Karma In The Desatir
From William Q. Judge Theosophical Articles, Vol, I.
Articles by WQJ
THE Desatir is a collection of the writings of the different Persian Prophets, one of whom was Zoroaster. The last was alive in the time of Khusro Parvez, who was contemporary with the Emperor Revaclius and died only nine years before the end of the ancient Persian monarchy. Sir William Jones was the first who drew the attention of European scholars to the Desatir. It is divided into books of the different prophets. In this article the selections are from the "Prophet Abad."
"In the name of Lareng! Mezdam(1) [Footnote; 1. Mezdam is the Lord God, so to say.] separated man from the other animals by the distinction of a soul, which is a free and independent substance, without a body or anything material, indivisible and without position, by which he attaineth to the glory of the angels.
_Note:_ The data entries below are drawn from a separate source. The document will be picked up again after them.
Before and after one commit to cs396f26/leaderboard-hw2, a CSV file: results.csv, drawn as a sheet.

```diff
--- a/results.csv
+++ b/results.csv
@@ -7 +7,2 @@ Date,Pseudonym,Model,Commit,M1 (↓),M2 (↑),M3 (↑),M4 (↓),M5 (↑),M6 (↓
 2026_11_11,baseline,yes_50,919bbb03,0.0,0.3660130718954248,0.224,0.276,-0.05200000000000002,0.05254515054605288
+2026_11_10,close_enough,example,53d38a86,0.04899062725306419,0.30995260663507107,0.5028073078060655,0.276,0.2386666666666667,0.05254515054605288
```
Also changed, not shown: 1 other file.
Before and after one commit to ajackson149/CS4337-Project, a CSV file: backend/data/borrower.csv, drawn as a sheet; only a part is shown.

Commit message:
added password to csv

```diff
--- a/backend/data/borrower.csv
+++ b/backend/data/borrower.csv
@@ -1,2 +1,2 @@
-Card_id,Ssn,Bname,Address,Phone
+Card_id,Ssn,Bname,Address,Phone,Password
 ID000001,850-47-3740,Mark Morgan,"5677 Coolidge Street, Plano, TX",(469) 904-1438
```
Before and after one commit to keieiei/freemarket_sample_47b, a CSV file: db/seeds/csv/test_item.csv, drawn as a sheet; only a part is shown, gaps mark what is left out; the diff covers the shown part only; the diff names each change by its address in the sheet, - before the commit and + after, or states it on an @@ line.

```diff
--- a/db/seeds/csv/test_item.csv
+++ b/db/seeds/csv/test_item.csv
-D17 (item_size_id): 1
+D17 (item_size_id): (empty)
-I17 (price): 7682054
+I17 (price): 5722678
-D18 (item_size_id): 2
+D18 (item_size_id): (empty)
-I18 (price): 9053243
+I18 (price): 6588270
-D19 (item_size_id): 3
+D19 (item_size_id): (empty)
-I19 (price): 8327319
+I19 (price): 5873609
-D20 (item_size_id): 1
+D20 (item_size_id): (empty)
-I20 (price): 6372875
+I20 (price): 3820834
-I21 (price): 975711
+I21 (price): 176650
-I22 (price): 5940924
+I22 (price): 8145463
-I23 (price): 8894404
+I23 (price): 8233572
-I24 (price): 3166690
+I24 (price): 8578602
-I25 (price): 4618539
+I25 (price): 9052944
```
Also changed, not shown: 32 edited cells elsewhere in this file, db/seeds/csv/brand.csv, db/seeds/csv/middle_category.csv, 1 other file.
"By his knowledge he united the soul with the elemental body. If one doeth good in an elemental body, and possesseth useful knowledge, and acts aright, and is a Hirtasp [Translation: an abstainer . -BNet Eds.], and doth not give pain to harmless animals; when he putteth off the inferior body I will introduce him to the abode of the angels that he may see me with the nearest angels.
"And every one who wisheth to return to the lower world and is a doer of good shall, according to his knowledge and conversation and actions, receive something, either as a King or Prime Minister, or some high office or wealth, until he meeteth with a reward suited to his deeds.
"Those who, in the season of prosperity, experience pain and grief suffer them on account of their words or deeds in a former body, for which the Most Just now punisheth them.
"In the name of Lareng! Whosoever is an evil doer, on him He first inflicteth pain under human form: for sickness, sufferings of children while in their mothers womb, and after they are out of it, and suicide, and being hurt by ravenous animals, and death, and being subjected to want from birth to death, are all retributions for past actions: and in like manner as to goodness.
"If any one knowingly and intentionally kill a harmless animal and do not meet with retribution in the same life either from the unseen or the earthly ruler, he will find punishment awaiting him at his next coming."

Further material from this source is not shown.